▶ [Try it] Please return all the records exactly, with nothing left out.

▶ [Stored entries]
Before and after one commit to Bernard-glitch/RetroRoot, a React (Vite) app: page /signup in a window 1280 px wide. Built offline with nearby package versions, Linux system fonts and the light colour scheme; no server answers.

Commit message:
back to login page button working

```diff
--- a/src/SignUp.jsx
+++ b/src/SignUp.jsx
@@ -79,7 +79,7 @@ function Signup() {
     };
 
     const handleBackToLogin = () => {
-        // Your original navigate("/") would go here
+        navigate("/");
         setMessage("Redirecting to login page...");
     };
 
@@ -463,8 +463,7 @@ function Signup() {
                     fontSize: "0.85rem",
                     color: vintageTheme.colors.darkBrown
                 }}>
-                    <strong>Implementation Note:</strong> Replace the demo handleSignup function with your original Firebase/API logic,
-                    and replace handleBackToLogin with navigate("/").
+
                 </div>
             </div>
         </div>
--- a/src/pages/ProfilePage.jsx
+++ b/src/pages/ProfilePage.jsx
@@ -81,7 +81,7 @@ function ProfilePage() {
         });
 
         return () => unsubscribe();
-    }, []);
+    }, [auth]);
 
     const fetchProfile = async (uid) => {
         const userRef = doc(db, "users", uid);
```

▶ [Output below]
Before and after one commit to Bernard-glitch/RetroRoot, a React (Vite) app: page /signup in a window 1280 px wide. Built offline with nearby package versions, Linux system fonts and the light colour scheme; no server answers.

Commit message:
back to login page button working

```diff
--- a/src/SignUp.jsx
+++ b/src/SignUp.jsx
@@ -79,7 +79,7 @@ function Signup() {
     };
 
     const handleBackToLogin = () => {
-        // Your original navigate("/") would go here
+        navigate("/");
         setMessage("Redirecting to login page...");
     };
 
@@ -463,8 +463,7 @@ function Signup() {
                     fontSize: "0.85rem",
                     color: vintageTheme.colors.darkBrown
                 }}>
-                    <strong>Implementation Note:</strong> Replace the demo handleSignup function with your original Firebase/API logic,
-                    and replace handleBackToLogin with navigate("/").
+
                 </div>
             </div>
         </div>
--- a/src/pages/ProfilePage.jsx
+++ b/src/pages/ProfilePage.jsx
@@ -81,7 +81,7 @@ function ProfilePage() {
         });
 
         return () => unsubscribe();
-    }, []);
+    }, [auth]);
 
     const fetchProfile = async (uid) => {
         const userRef = doc(db, "users", uid);
```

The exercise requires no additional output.